John Gilbert, COO/EVP/CTO of Rudin Management Company (RMC) spoke at a Greenbiz VERGE Salon event on Sept. 16 in New York City on how technology and data are transforming the future of buildings and cities. Gilbert speaks often on the integration of technology into the built environment. He also addressed the audience at the RealComm conference in Las Vegas in June as part of the General Session. In both cases, his part of the panel discussion on Aggregating Portfolio Data centered on the Di-BOSS operating system for the built environment, an innovation which Gilbert co-invented. Di-Boss links all of a building’s networks so that facilities managers can watch and control operations, as explained in this 2013 article published by the Columbia University’s Center for Computational Learning Systems, which also participated in the development of Di-Boss. Another Di-Boss co-inventor was Finmeccanica – Selex ES. This Finmeccanica press release explains how Intel® Gateway Solutions for the Internet of Things (IoT) were deployed to extend the original DiBOSS platform applicability to multifamily and small commercial space markets. So this Verge Salon NYC appearance was a case of Intel IoT for Smart Buildings getting the word out coast-to-coast in the same week. Gilbert offered this quote captured in a tweet by Greenbiz’ Founder Peter May: “Difference between smart & dumb building:did you learn anything from your building’s performance yesterday?”

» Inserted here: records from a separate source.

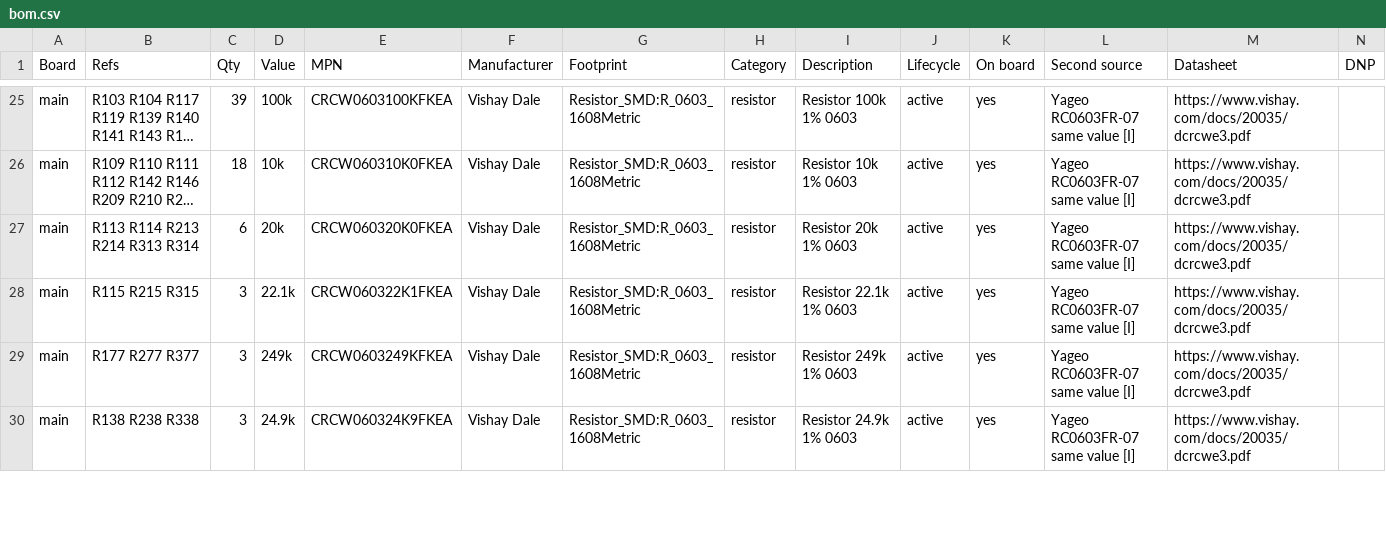
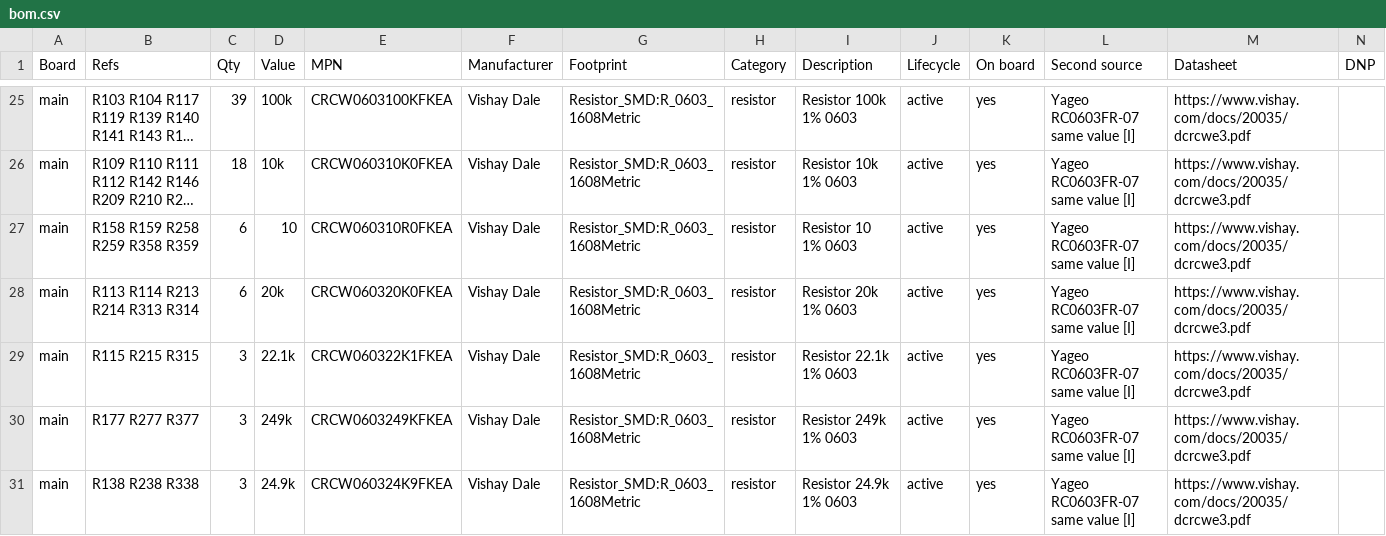
Before and after one commit to magnetic-trowel/kicad-auto-everything, a CSV file: designs/leadacid-balancer/out/bom.csv, drawn as a sheet; only a part is shown, gaps mark what is left out; long unchanged cells end in …; the diff covers the shown part only; the diff names each change by its address in the sheet, - before the commit and + after, or states it on an @@ line.

```diff
--- a/designs/leadacid-balancer/out/bom.csv
+++ b/designs/leadacid-balancer/out/bom.csv
+row 27: main | R158 R159 R258 R259 R358 R359 | 6 | 10 | CRCW060310R0FKEA | Vishay Dale | Resistor_SMD:R_0603_1608Metric | resistor | Resistor 10 1% 0603 | active | yes | Yageo RC0603FR-07 same value [I] | https://www.vishay.com/docs/20035/dcrcwe3.pdf
```
Also changed, not shown: 2 added rows, 2 removed rows and 2 edited cells elsewhere in this file, 11 other files.
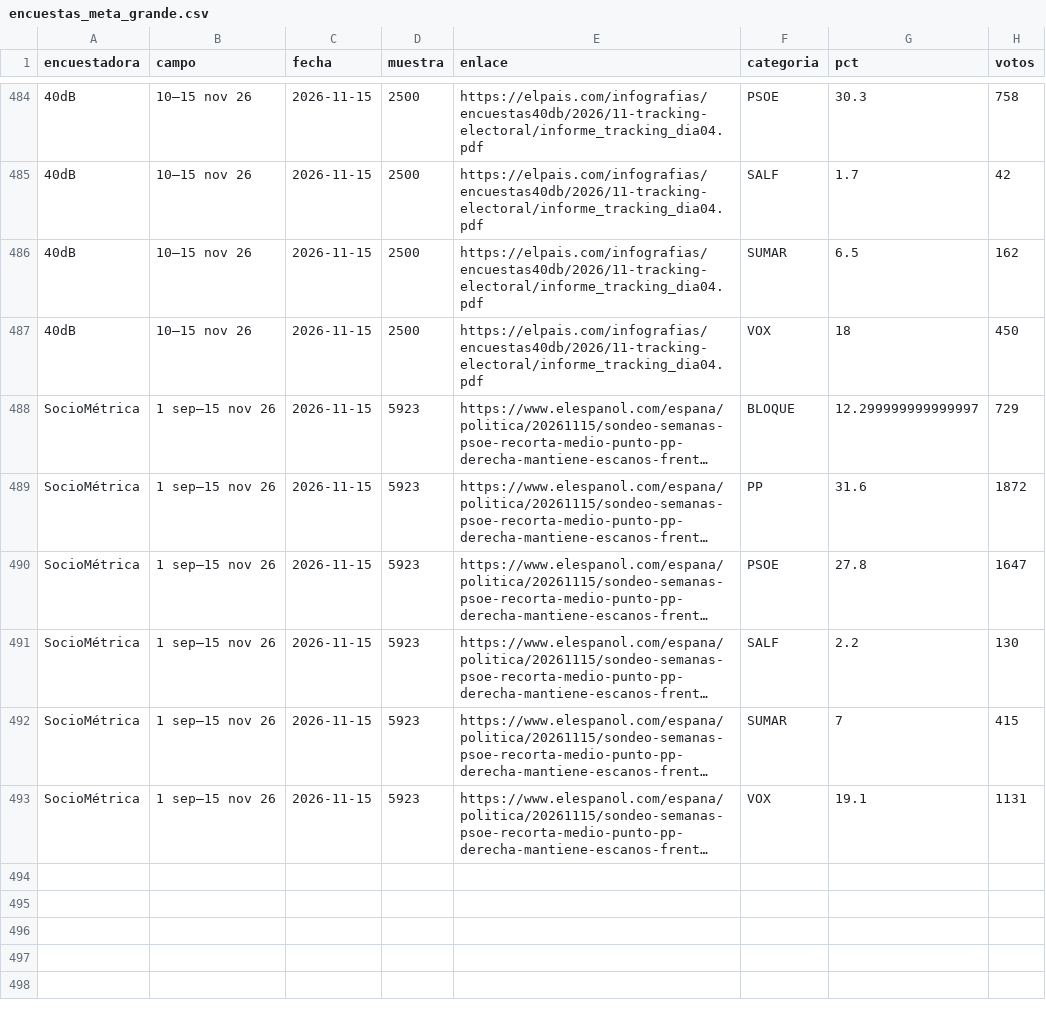
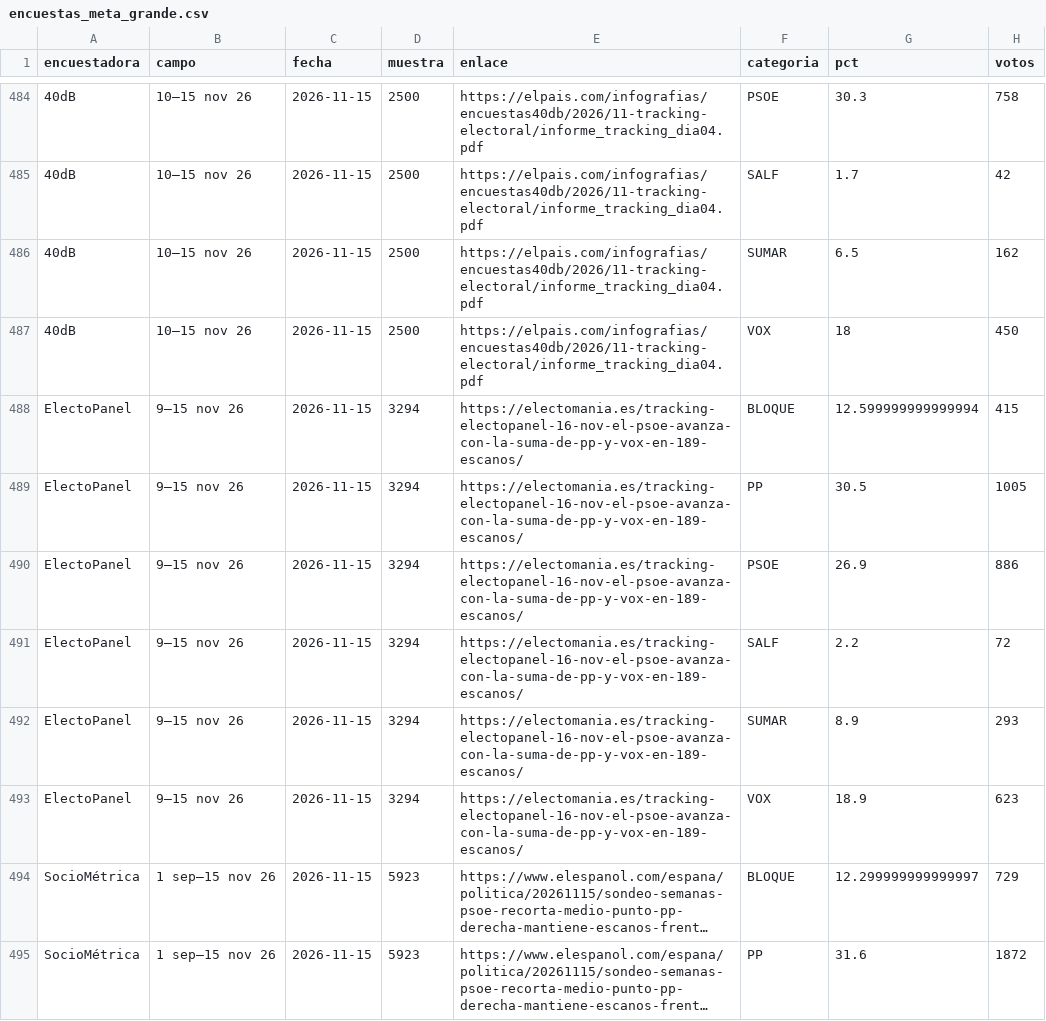
Before and after one commit to joscani/blog_quarto, a CSV file: 2026/10/encuestas_meta_grande.csv, drawn as a sheet; only a part is shown, gaps mark what is left out; the shorter side is filled out with more unchanged rows; long unchanged cells end in …; the diff names each change by its address in the sheet, - before the commit and + after, or states it on an @@ line.

```diff
--- a/2026/10/encuestas_meta_grande.csv
+++ b/2026/10/encuestas_meta_grande.csv
+row 488: ElectoPanel | 9–15 nov 26 | 2026-11-15 | 3294 | https://electomania.es/tracking-electopanel-16-nov-el-psoe-avanza-con-la-suma-de-pp-y-vox-en-189-escanos/ | BLOQUE | 12.599999999999994 | 415
+row 489: ElectoPanel | 9–15 nov 26 | 2026-11-15 | 3294 | https://electomania.es/tracking-electopanel-16-nov-el-psoe-avanza-con-la-suma-de-pp-y-vox-en-189-escanos/ | PP | 30.5 | 1005
+row 490: ElectoPanel | 9–15 nov 26 | 2026-11-15 | 3294 | https://electomania.es/tracking-electopanel-16-nov-el-psoe-avanza-con-la-suma-de-pp-y-vox-en-189-escanos/ | PSOE | 26.9 | 886
+row 491: ElectoPanel | 9–15 nov 26 | 2026-11-15 | 3294 | https://electomania.es/tracking-electopanel-16-nov-el-psoe-avanza-con-la-suma-de-pp-y-vox-en-189-escanos/ | SALF | 2.2 | 72
+row 492: ElectoPanel | 9–15 nov 26 | 2026-11-15 | 3294 | https://electomania.es/tracking-electopanel-16-nov-el-psoe-avanza-con-la-suma-de-pp-y-vox-en-189-escanos/ | SUMAR | 8.9 | 293
+row 493: ElectoPanel | 9–15 nov 26 | 2026-11-15 | 3294 | https://electomania.es/tracking-electopanel-16-nov-el-psoe-avanza-con-la-suma-de-pp-y-vox-en-189-escanos/ | VOX | 18.9 | 623
```
Also changed, not shown: 2026/10/encuestas_meta_agregadas.csv, 2026/10/encuestas_meta_grande_sep.csv, 2 other files.
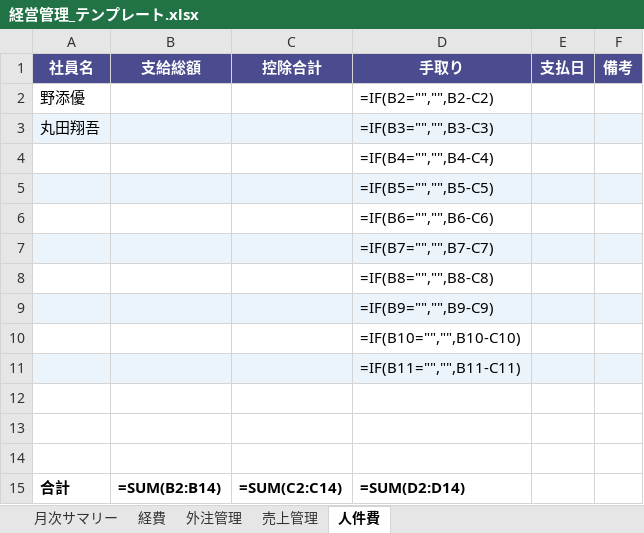
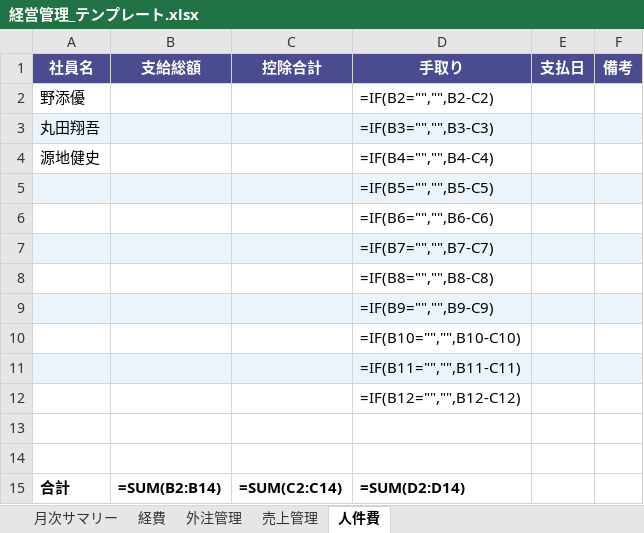
Before and after one commit to tomuhima/genai-lessons, an Excel workbook: excel-templates/経営管理_テンプレート.xlsx, sheet 人件費, drawn as a sheet; values as stored, in another font and other column widths than the file's, no borders; formulas without a stored value are shown as written; the diff names each change by its address in the sheet, - before the commit and + after, or states it on an @@ line.

```diff
--- a/excel-templates/経営管理_テンプレート.xlsx (sheet 人件費)
+++ b/excel-templates/経営管理_テンプレート.xlsx (sheet 人件費)
-A4 (社員名): (empty)
+A4 (社員名): 源地健史
-D12 (手取り): (empty)
+D12 (手取り): =IF(B12="","",B12-C12)
```
Also changed, not shown: excel-templates/年間サマリー_テンプレート.xlsx, excel-templates/稼働確認_LLS電気_テンプレート.xlsx, 9 other files.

RMC manages over 15 million square feet of commercial and residential space that is owned by the Rudin Family. RMC is the largest privately owned real estate company in NYC. John has been involved in every major project the company has built over the last 20 years including the redevelopment and creation of the world’s first smart building at 55 Broad Street (1995-1996), the development of the Reuters Building at 3 Times Square (1998-2001), the redevelopment of the former ATT Long Lines Building at 32 Avenue of the Americas (1999-2002), the redevelopment of 130 West 12th Street (2010-2011), as well as the redevelopment of The Greenwich Lane (2006-2014).